On this wonderfully Southern Gothic looking and sounding ‘Lose Control’ not only did you write the songs but you also helped produce it and you arranged it and designed the cover and you took the photographs – is there anything you don’t do?

Cook!  I’m not a very good cook!  But I’m a better cook than my Mum!  Yeah, I’m probably a bit of a control freak that’s why.  I love photography and I love art and stuff like that so to me it was a thing to have an involvement in the artwork for the album and I enjoyed the production as well.  I wanted a hand in that – maybe I just want to have my fingers in every pie.

You are a busy woman – always out there gigging, does touring ever get you down?

It is difficult, the most difficult thing we have ever done was last November, we were out in Europe for a month.  I was out there on my own with the band and it was when all the things were happening in Paris and stuff like that and we had to cancel a show in Brussels because they had closed down the transport network that particular day because there was a terrorist threat.  That was hard because you are sort of thinking oh gosh, what if something happens, I just want to go home.  You love the tour and playing and visiting there places but it was that uncertainty.   Everything was kicking off and you are thinking is everybody safe, whats goin’ to happen, are we going to be able to do the shows, are they going to get cancelled because of threats.   That was a hard tour for me, I found it difficult.   Also being away from your family when those sort of things are happening, you think – am I goin’ to go home!  Maybe a bit over dramatic, but you just don’t know.

In many ways I enjoy the travel.  Its the only time I get to read a book – like when you are sat in a van for eight hours you can get through a few books on tour.

So what are you currently reading?

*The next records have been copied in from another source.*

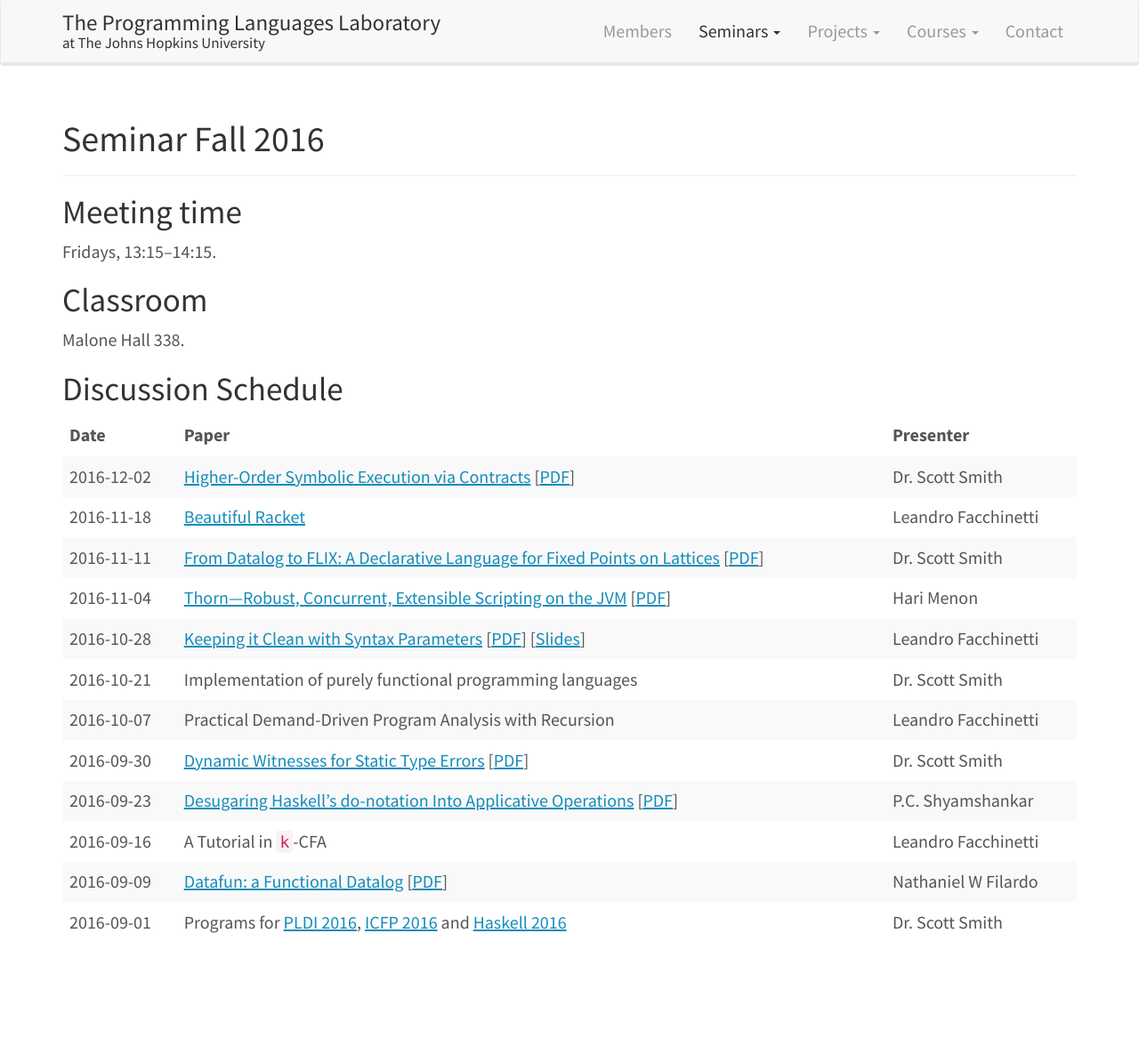
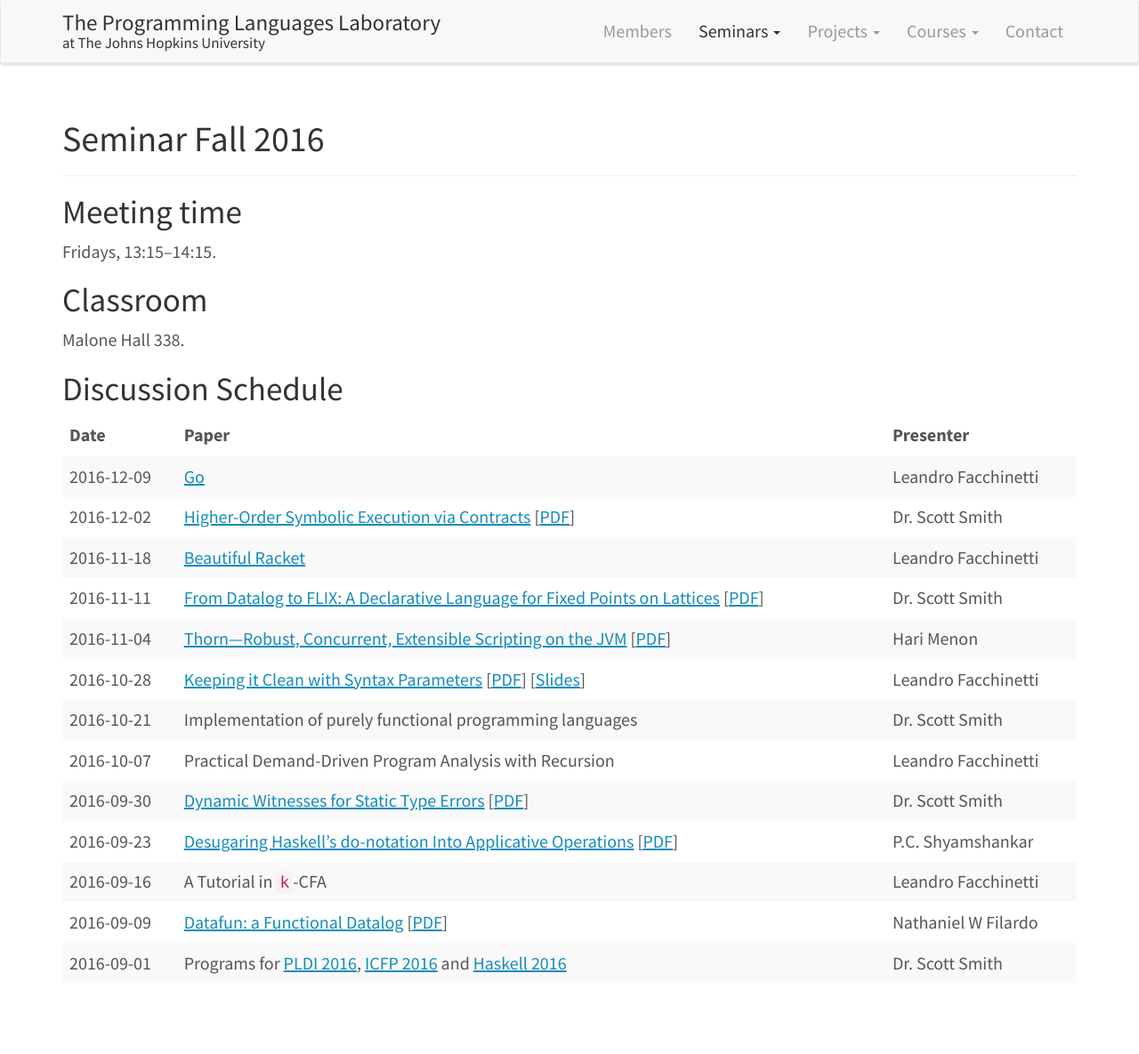
Before and after one commit to JHU-PL-Lab/www-pl-lab, a Jekyll site: the page built from seminars/fall-2016.md, in a window 1280 px wide. Shown: the whole page at 89% size. Built offline with Jekyll 4.4.1, drawn with Linux system fonts in a browser that asks for light colours; before the commit the page ends 1140 px from its top, so only the background shows below that.

Commit message:
Add 2016-12-09 seminar

```diff
--- a/seminars/fall-2016.md
+++ b/seminars/fall-2016.md
@@ -18,6 +18,7 @@ Discussion Schedule
 
 |       Date | Paper                                                                                                                                                                                                                                                             | Presenter           |
 |------------+-------------------------------------------------------------------------------------------------------------------------------------------------------------------------------------------------------------------------------------------------------------------+---------------------|
+| 2016-12-09 | [Go](https://tour.golang.org/)                                                                                                                                                                                                                                    | Leandro Facchinetti |
 | 2016-12-02 | [Higher-Order Symbolic Execution via Contracts](http://dl.acm.org/citation.cfm?doid=2384616.2384655) [[PDF](http://www.ccs.neu.edu/home/dvanhorn/pubs/tobin-hochstadt-vanhorn-oopsla12.pdf)]                                                                      | Dr. Scott Smith     |
 | 2016-11-18 | [Beautiful Racket](http://beautifulracket.com/)                                                                                                                                                                                                                   | Leandro Facchinetti |
 | 2016-11-11 | [From Datalog to FLIX: A Declarative Language for Fixed Points on Lattices](http://dl.acm.org/citation.cfm?id=2908096) [[PDF](http://plg.uwaterloo.ca/~mmadsen/papers/pldi16/paper.pdf)]                                                                          | Dr. Scott Smith     |
```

Don’t laugh!  Because it is probably a bit rubbish… I’m reading ‘Call The Midwife’ which is about post  second world war England and nursing and stuff like that.  Its a very girly book.

What is the ideal day off for Chantel McGregor?   Assuming you get one that is.

Oh for me the ideal day would be something really random like a day at Alton Towers or any theme park or visit somewhere new – which sound a bit stupid because I spend everyday visiting new places on tour.  But to have time to spend to look around.

In Europe I get a bit more time because we tend to get to a hotel at maybe lunchtime, and you don’t do a sound check until five so I have a couple of hours to either sleep, which would probably be the sensible option or go for a look around.  To me it is more interesting to have a look around.

Who is your favourite guitarist, the one you would pay hard earned money to go and see play?

Oh – not so much a guitarist, but as a band I sort of have a bit of a wow thing for Steven Wilson and his old band Porcupine Tree. At the time when I was like mega obsessed with his albums he had a guitarist in his band called Guthrie Govan who is just like monstrous, his hands are huge, he is just the best guitarist in the entire universe.  He is in a band now called The Aristocats which is him and a bass player and a drummer and their music is just like insane!  It is just so technically amazing it is brilliant.

Chantel, it has ben a pleasure talking to you, thank you for taking the time to talk to GrapevineLIVE.co.uk

Chantel appears at The Apex, Bury St. Edmunds on Thursday 8th September – click here to buy tickets

Check out all of Chantel McGregor’s tour dates here.

Bury St EdmundsChantel McGregorSuffolkThe Apex